DATA PROVIDED:
****************

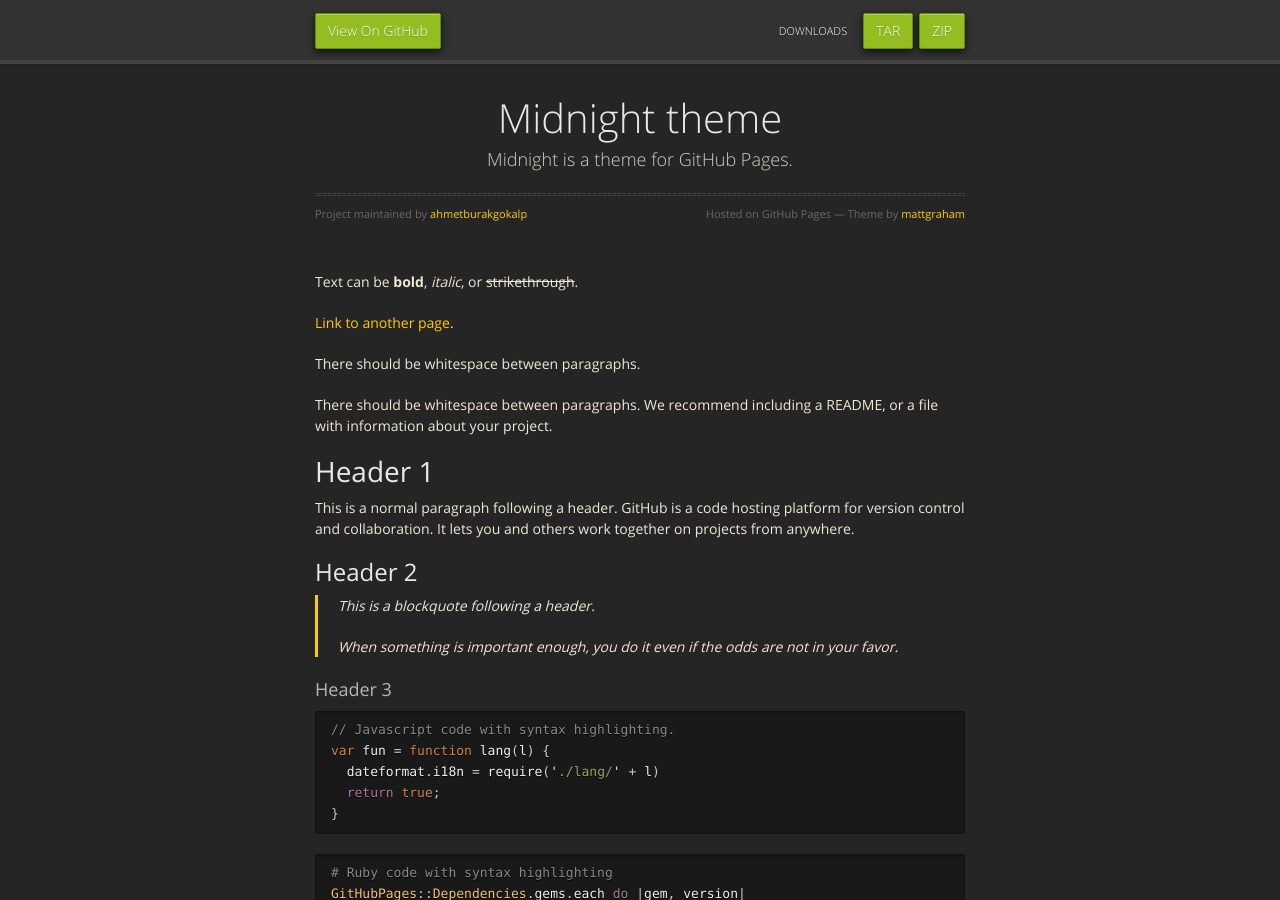
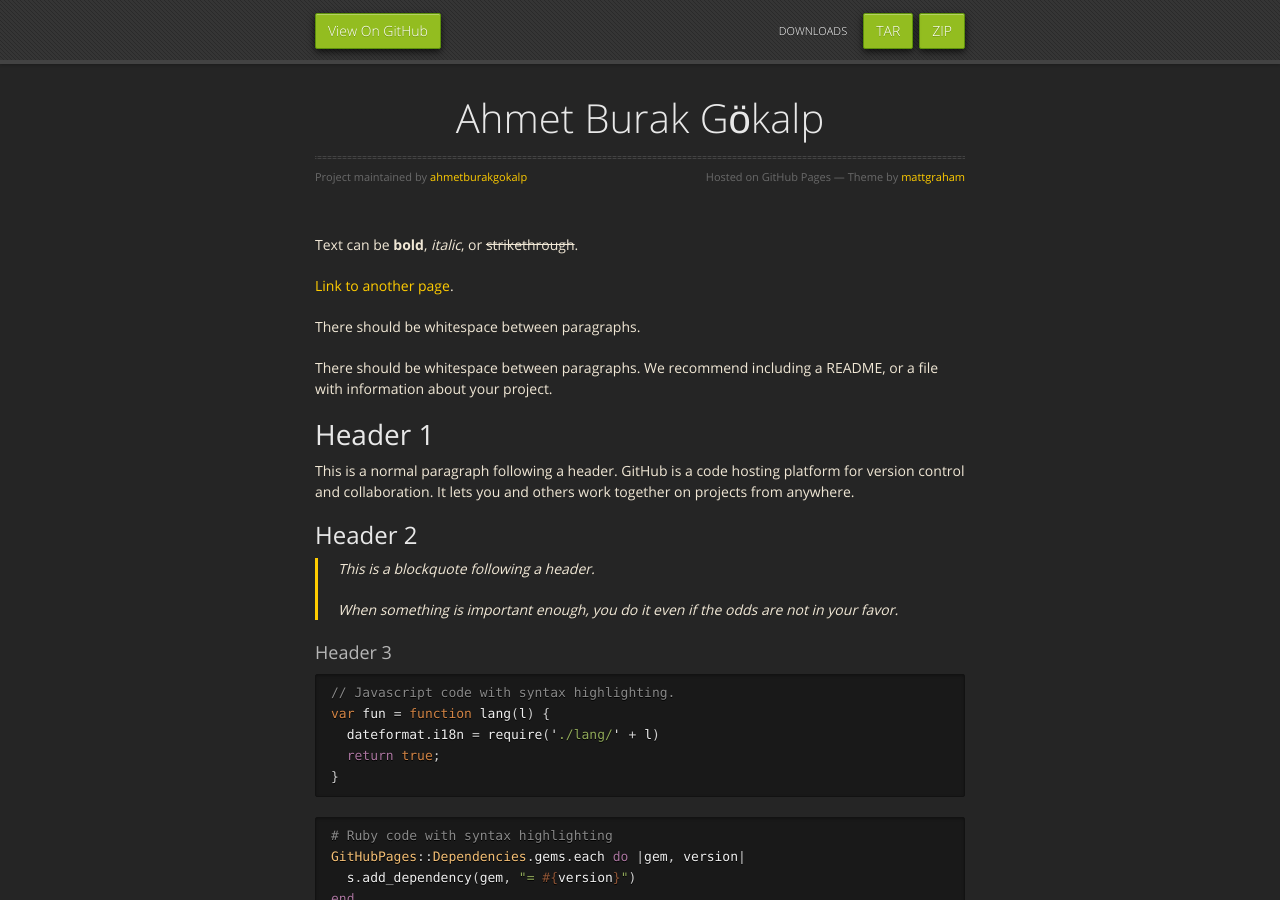
Before and after one commit to ahmetburakgokalp/ahmetburakgokalp.github.io, a Jekyll site: the page built from index.md, in a window 1280 px wide and 900 px high. Built offline with Jekyll 4.4.1, drawn with Linux system fonts in a browser that asks for light colours; nearby versions of some CDN libraries; the repository's description, which GitHub fills in, is left out.

Commit message:
Update _config.yml

```diff
--- a/_config.yml
+++ b/_config.yml
@@ -1,5 +1,5 @@
-title: Midnight theme
-description: Midnight is a theme for GitHub Pages.
+title: Ahmet Burak Gökalp
+description:
 show_downloads: true
 google_analytics:
 theme:
```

****************

TASK PROMPT:
Since the pictures are not wanted, repeat only the rest of the material, exactly as given.

RESULT OF THE EXERCISE:
Before and after one commit to ahmetburakgokalp/ahmetburakgokalp.github.io, a Jekyll site: the page built from index.md, in a window 1280 px wide and 900 px high. Built offline with Jekyll 4.4.1, drawn with Linux system fonts in a browser that asks for light colours; nearby versions of some CDN libraries; the repository's description, which GitHub fills in, is left out.

Commit message:
Update _config.yml

```diff
--- a/_config.yml
+++ b/_config.yml
@@ -1,5 +1,5 @@
-title: Midnight theme
-description: Midnight is a theme for GitHub Pages.
+title: Ahmet Burak Gökalp
+description:
 show_downloads: true
 google_analytics:
 theme:
```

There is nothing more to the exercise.